Supplied records

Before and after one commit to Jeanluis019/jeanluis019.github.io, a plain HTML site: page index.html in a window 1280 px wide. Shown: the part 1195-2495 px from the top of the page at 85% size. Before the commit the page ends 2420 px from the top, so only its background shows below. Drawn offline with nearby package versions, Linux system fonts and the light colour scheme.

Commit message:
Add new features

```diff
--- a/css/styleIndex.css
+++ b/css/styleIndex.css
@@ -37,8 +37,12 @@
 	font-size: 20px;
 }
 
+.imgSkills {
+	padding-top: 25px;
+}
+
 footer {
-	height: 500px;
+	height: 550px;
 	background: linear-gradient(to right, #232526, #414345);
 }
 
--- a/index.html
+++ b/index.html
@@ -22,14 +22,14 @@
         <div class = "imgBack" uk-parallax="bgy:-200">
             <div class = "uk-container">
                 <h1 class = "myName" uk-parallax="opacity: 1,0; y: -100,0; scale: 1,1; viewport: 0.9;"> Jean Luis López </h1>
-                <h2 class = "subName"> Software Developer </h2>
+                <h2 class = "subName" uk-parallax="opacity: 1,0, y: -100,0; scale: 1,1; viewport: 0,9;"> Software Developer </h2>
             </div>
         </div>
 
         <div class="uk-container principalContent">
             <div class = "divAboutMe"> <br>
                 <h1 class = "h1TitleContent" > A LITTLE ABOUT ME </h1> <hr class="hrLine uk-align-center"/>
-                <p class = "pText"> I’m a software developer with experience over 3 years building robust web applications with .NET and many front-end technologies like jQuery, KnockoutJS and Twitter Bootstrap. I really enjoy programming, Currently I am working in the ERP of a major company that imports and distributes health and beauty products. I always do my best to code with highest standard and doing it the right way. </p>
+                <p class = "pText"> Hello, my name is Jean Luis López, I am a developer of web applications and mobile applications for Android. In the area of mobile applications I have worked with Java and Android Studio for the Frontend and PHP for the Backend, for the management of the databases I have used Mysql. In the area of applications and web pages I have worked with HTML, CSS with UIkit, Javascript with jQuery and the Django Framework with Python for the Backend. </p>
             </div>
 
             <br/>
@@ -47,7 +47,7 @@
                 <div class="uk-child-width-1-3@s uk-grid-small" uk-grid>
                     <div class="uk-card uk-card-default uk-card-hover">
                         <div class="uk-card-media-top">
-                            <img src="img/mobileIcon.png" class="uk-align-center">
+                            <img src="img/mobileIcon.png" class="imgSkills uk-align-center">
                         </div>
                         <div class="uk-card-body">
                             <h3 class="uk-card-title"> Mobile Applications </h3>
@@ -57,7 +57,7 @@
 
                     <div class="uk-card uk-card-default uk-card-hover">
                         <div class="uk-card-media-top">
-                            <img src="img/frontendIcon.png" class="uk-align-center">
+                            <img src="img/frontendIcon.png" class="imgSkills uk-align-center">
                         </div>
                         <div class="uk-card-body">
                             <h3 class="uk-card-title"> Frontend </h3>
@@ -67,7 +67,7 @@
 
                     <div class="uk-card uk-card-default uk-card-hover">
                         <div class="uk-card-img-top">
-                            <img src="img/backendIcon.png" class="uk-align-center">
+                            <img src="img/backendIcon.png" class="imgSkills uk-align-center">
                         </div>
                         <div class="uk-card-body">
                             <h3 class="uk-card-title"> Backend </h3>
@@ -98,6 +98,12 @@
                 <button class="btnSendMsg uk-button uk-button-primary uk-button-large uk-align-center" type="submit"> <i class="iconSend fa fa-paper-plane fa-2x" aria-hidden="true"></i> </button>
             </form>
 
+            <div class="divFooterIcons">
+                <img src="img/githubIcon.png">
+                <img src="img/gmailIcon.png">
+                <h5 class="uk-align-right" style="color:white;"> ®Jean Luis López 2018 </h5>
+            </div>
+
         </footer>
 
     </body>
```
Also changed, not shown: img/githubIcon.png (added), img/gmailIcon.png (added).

Aim of the exercise
Go through the material above, find each line with the string "parallax", and copy it.

Solved problem
         <div class = "imgBack" uk-parallax="bgy:-200">
                 <h1 class = "myName" uk-parallax="opacity: 1,0; y: -100,0; scale: 1,1; viewport: 0.9;"> Jean Luis López </h1>
+                <h2 class = "subName" uk-parallax="opacity: 1,0, y: -100,0; scale: 1,1; viewport: 0,9;"> Software Developer </h2>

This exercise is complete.